He had a recurring fantasy. He saw himself in prison, 10 or 15 years from now, his conviction long since sealed, his appeals denied. His son, grown into a young man, would be his salvation, would take it upon himself to look into the case. He’d show up and say, “Mom admitted that she lied.”
Gonzalez, an innocent man, would spend 83 days in a tiny, solitary cell, deprived of everything that helps keep us sane: Family, useful employment, entertainment, interacting with other human beings, and for most of us, room to move around. (Most jail cells are no more than six feet by eight feet.) And he was treated better than many. I recently interviewed a young man, also innocent, who had spent ten days in the Sacramento County jail, fending off repeated rape attempts by other inmates. Being ignorant of the ways ‘inside’, he reported the first attempt to one of the jailers and was laughed at. “What do you want me to do? You’re in here to be punished,” the jailer scoffed.
Like Gonzalez, there had been no trial, no conviction by the Constitutionally mandated jury of his peers. But in the eyes of the jailers, the cops, the DA, and pretty much everyone else, both men were already “in [there] to be punished” for the crimes of which they were accused.
And in Gonzalez case, even having the charges dropped, even getting a judgment against his accuser ordering her to pay his legal fees for the false accusation didn’t undo the damage. Eventually his defense team would win a judgment of ‘factual innocence’ for him: A legal statement proclaiming his innocence. It would save his career, but the damage done to his reputation, the fact that he’d ‘done time’—83 days of time—with all that meant in the eyes of the public, could never be undone.
Some will say that all of this is necessary for the public safety. To which I must reply: Is it? As can be seen from the graph at right, the United States incarcerates eight times the numbers of people found in European prisons. And yet, the crime rates are comparable. The French were furious when videos of former IMF president, and French citizen, Dominique Strauss-Kahn were broadcast around the world showing him being led around in hand cuffs by New York police. In France the accused are the accused, not the guilty. For a French citizen to be treated like a criminal before conviction is unthinkable. And yet somehow, even though they don’t attempt to drive those accused of a crime insane with solitary confinement, boredom, and constant threats to their safety, their society doesn’t seem to suffer from a constant plague of crimes committed by the accused.
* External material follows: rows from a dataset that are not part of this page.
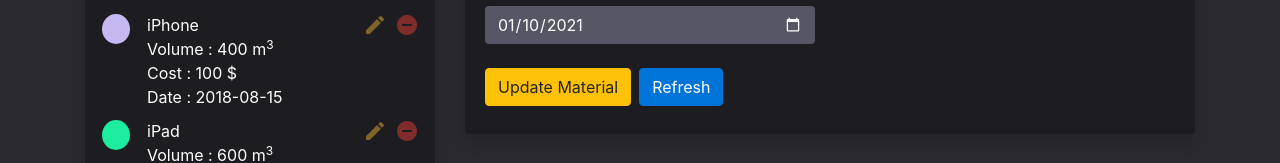
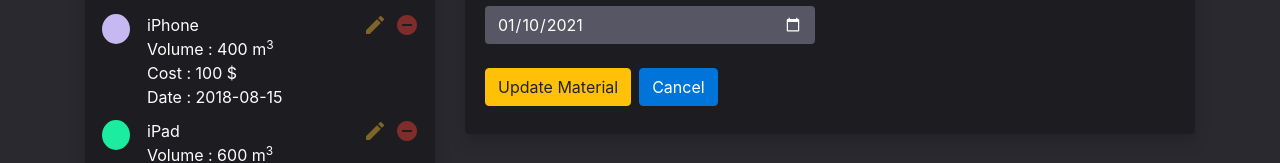
Before and after one commit to kushagra7/material-calculator, a React (Create React App) app: page /materials/edit/1 in a window 1280 px wide. Shown: the part 364-527 px from the top of the page. Built offline with nearby package versions, Linux system fonts and the light colour scheme.

Commit message:
refactored cancel button

```diff
--- a/src/components/materials/EditMaterial.js
+++ b/src/components/materials/EditMaterial.js
@@ -42,7 +42,7 @@ const EditMaterial = () => {
     };
 
     function refreshPage() {
-        window.location.reload();
+        history.push('/')
     }
 
     return (
@@ -134,7 +134,7 @@ const EditMaterial = () => {
                     <div class='row'>
                         <div class='col'>
                             <button id="btn" className='btn btn-warning mb-2 mr-2' type='submit'> Update Material</button>
-                            <button id="btn" className='btn btn-primary mb-2 mr-2' onClick={refreshPage}> Refresh</button>
+                            <button id="btn" className='btn btn-primary mb-2 mr-2' onClick={refreshPage}> Cancel</button>
                         </div>
                     </div>
                 </form>
```
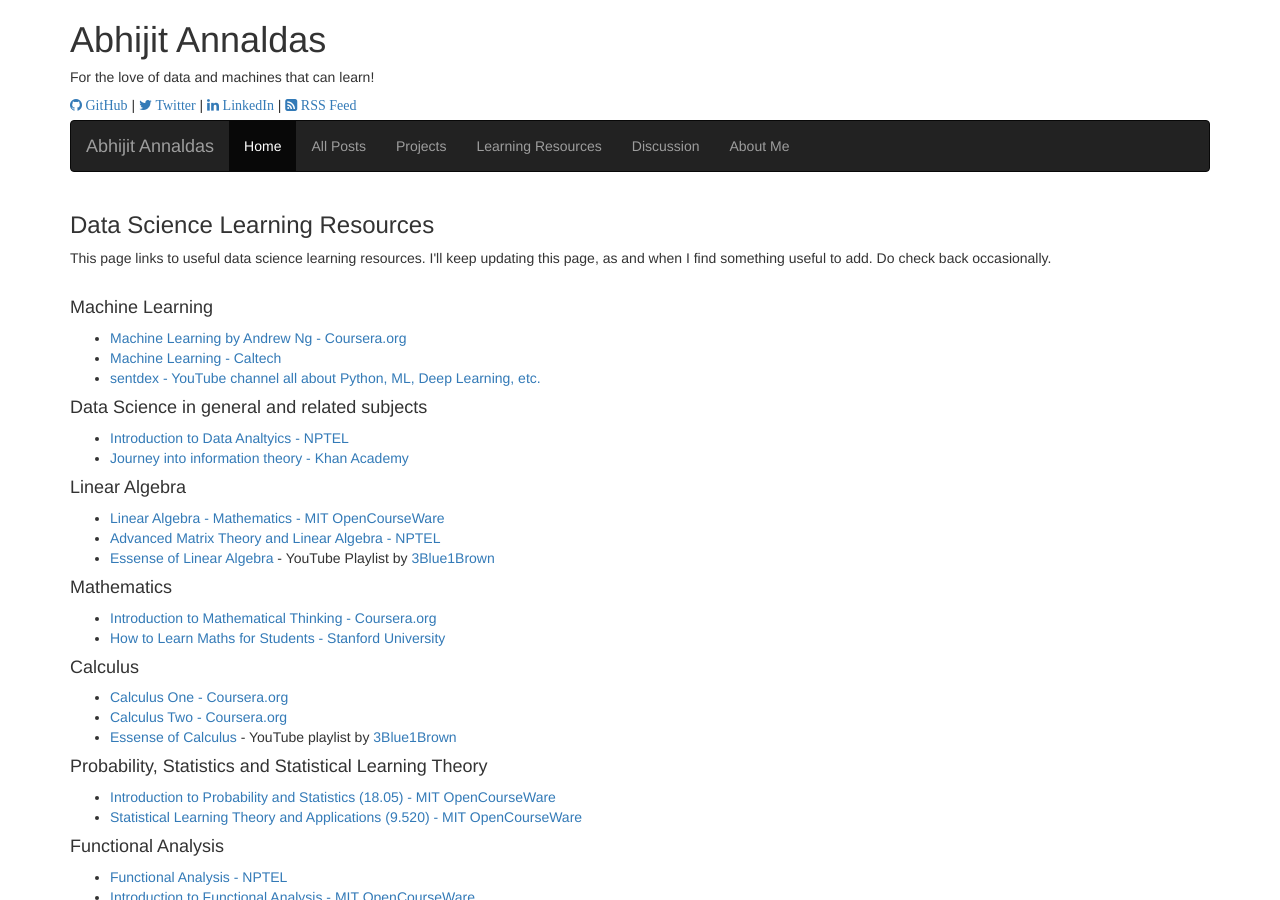
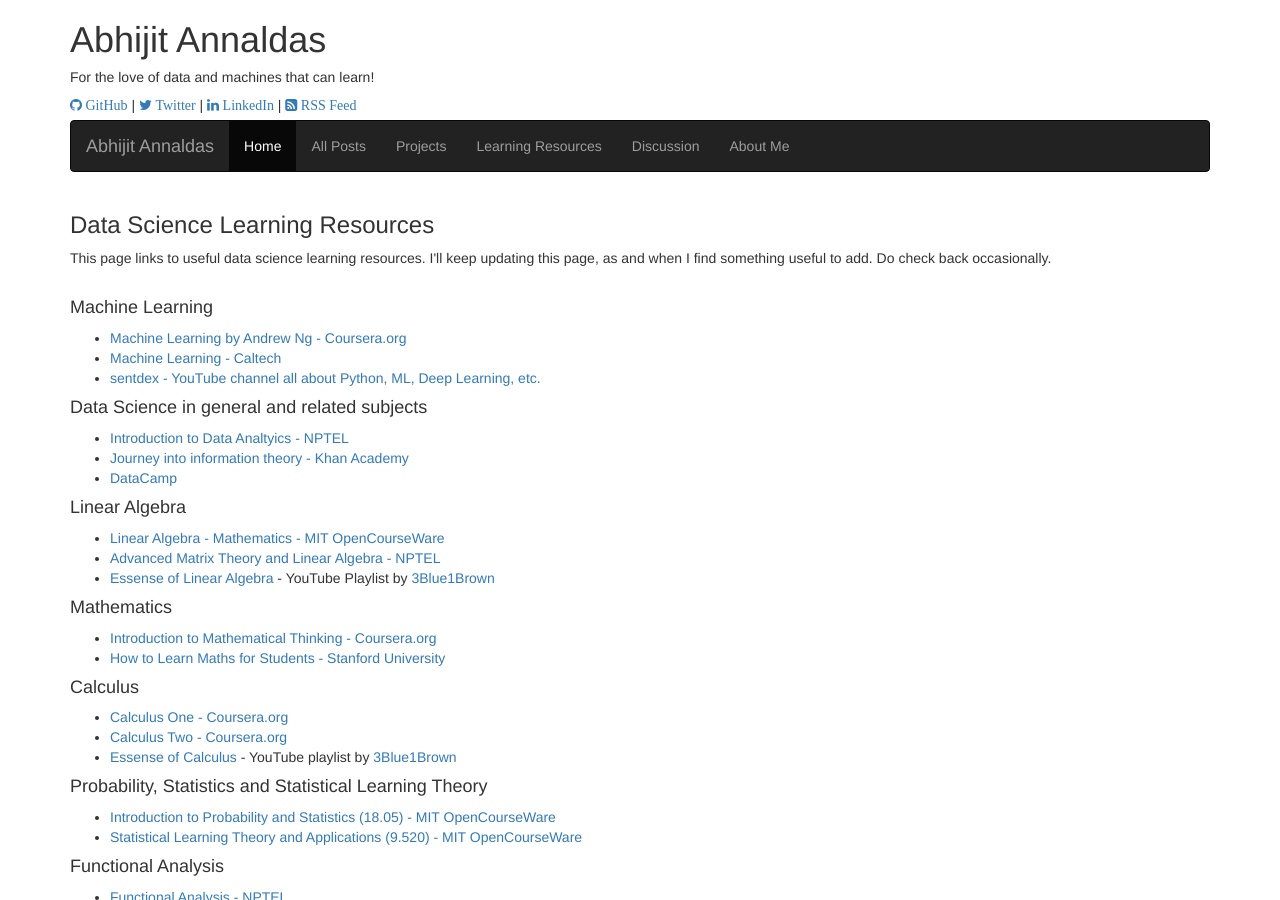
Before and after one commit to devm1023/ML_project, a Jekyll site: the page built from pages/useful-stuff.html, in a window 1280 px wide and 900 px high. Built offline with Jekyll 4.4.1, drawn with Linux system fonts in a browser that asks for light colours; nearby versions of some CDN libraries; comment, search, counter and statistics services are not loaded.

Commit message:
Update useful-stuff.html

```diff
--- a/pages/useful-stuff.html
+++ b/pages/useful-stuff.html
@@ -17,6 +17,7 @@
 <ul>
 	<li><A href="http://nptel.ac.in/courses/110106064/1" target="_blank">Introduction to Data Analtyics - NPTEL</A></li>
 	<li><A href="https://www.khanacademy.org/computing/computer-science/informationtheory" target="_blank">Journey into information theory - Khan Academy</A></li>
+	<li><A href="https://www.datacamp.com/" target="_blank">DataCamp</A></li>
 </ul>
 <h4>Linear Algebra</h4>
 <ul>
```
America likes to think of herself as a shining beacon on a hill, as President Reagan once put it. An example for all the world to look to of liberty, with justice for all. But if the Gonzalez case proves nothing else, it shows us how far away from that shining beacon we have strayed. Had Gonzalez not been wealthy enough to fund out of pocket legal expenses greater than most of us could borrow for a new car; had he, like so many Americans, been dependent upon public defenders—who are known to the poor as “public defectors”—he most certainly would have been convicted. Because in American we do not get equal treatment under the law. We are not innocent until proven guilty. We are guilty until proven innocent, and that is exactly how we are treated; and we only have the best justice system money can buy.
Which is why our prisons are full of, not rich people, but of the poor.